Count me in for Simplicity
There’s an argument that says the world is too complex for humans to understand. Further, that by thinking we understand cause-and-effect, we’re doomed to act in ways that have unforeseen (usually negative) consequences. It is a really interesting debate, and informative on the more than two sides represented. Personally, I found myself rejecting this notion as useful. Not that the notion of complexity isn’t useful – but letting it paralyze you is not useful. When it comes to running your business, simplicity is more powerful than complexity. A combination of relatively simple interactions has more power than a complex single interaction. Simple interactions are more replicable, more scalable. I would focus more on enabling “emergence” than disabling decision-making by leaders. Simplicity and abstraction go hand-in-hand. The iPad has a significant amount of complexity baked in – from the hardware, to the software, to the production processes that lead to its creation, to the design processes that lead to its conception. But to me, it is just a glossy glass enclosure that responds to my touch. Does my touch cause the apps to do what they do? Actually, it doesn’t matter whether touch is causal or not – it is, at minimum, so highly correlated between action and reaction that it feels like causation. And that’s what we should be striving for in our businesses – that our actions would achieve the results we’re looking for – will feel like causation – though there may be a complex choreography and it may not be driven top-down. There was a truly fantastic quote in the original HBR article:

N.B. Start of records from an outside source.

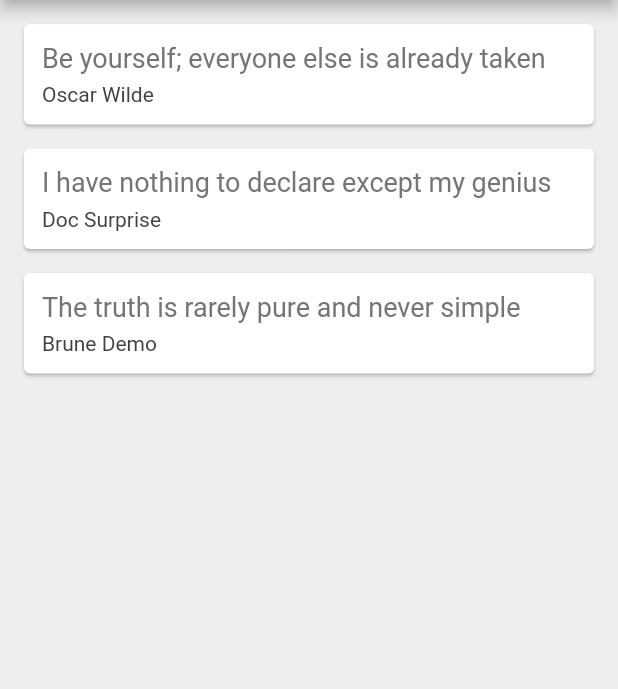
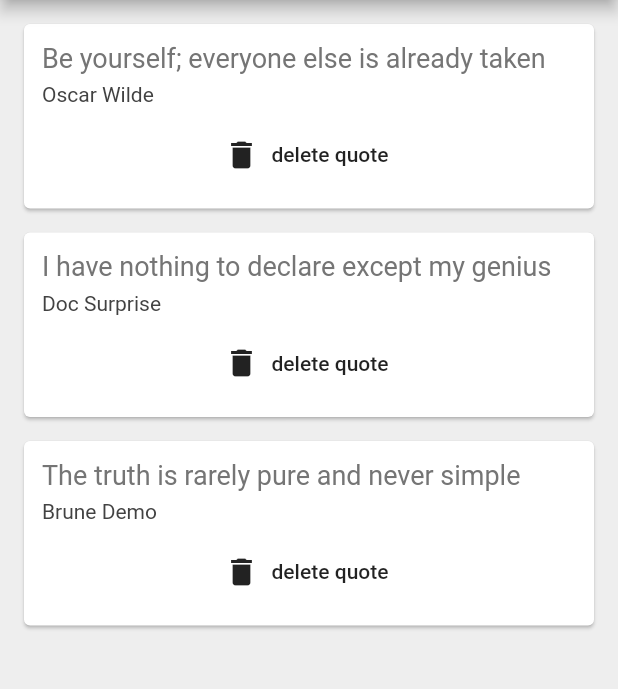
Before and after one commit to DRSUCCESS/latest_design, a Flutter app: the screen it shows after launch, on a phone screen of 412 x 824 dp, the part 84-773 px from its top. Run offline on Flutter 3.47's test engine with Material 2 defaults, Android fonts, the phone set to English and light mode, and no system bars.

Commit message:
Quote New edition

```diff
--- a/lib/main.dart
+++ b/lib/main.dart
@@ -33,7 +33,15 @@ class _QuoteListState extends State<QuoteList> {
         //.map function loops through 'quotes' list_array, save it to variable(quote)
         //return the value(quote) in Text, and print in list format
         // children: quotes.map((quote) => Text('${quote.author} - ${quote.text}')).toList(),//print each loop into list
-        children: quotes.map((quote) => QuoteCard(quote: quote)).toList(),//map & print each loop into list
+        children: quotes.map((quote) => QuoteCard(
+          quote: quote,
+          delete: () {
+            setState(() {
+              quotes.remove(quote);
+            });
+          }
+
+        )).toList(),//map & print each loop into list
 
       ),
     );
--- a/lib/quote_card.dart
+++ b/lib/quote_card.dart
@@ -4,7 +4,8 @@ import 'my_quote.dart';
 class QuoteCard extends StatelessWidget {
 
   final Quote quote;
-  QuoteCard({this.quote});
+  final Function delete;
+  QuoteCard({this.quote, this.delete});
 
   @override
   Widget build(BuildContext context) {
@@ -30,6 +31,10 @@ class QuoteCard extends StatelessWidget {
                 color: Colors.grey[800],
               ),
             ),
+            SizedBox(height: 8.0,),
+            FlatButton.icon(
+                onPressed: delete, icon: Icon(Icons.delete), label: Text('delete quote'),
+            ),
           ],
         ),
       ),
```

“If you want to build a ship, don’t drum up people together to collect wood and don’t assign them tasks and work, but rather teach them to long for the endless immensity of the sea.”Sometimes simple is best.
– Antoine de Saint-Exupéry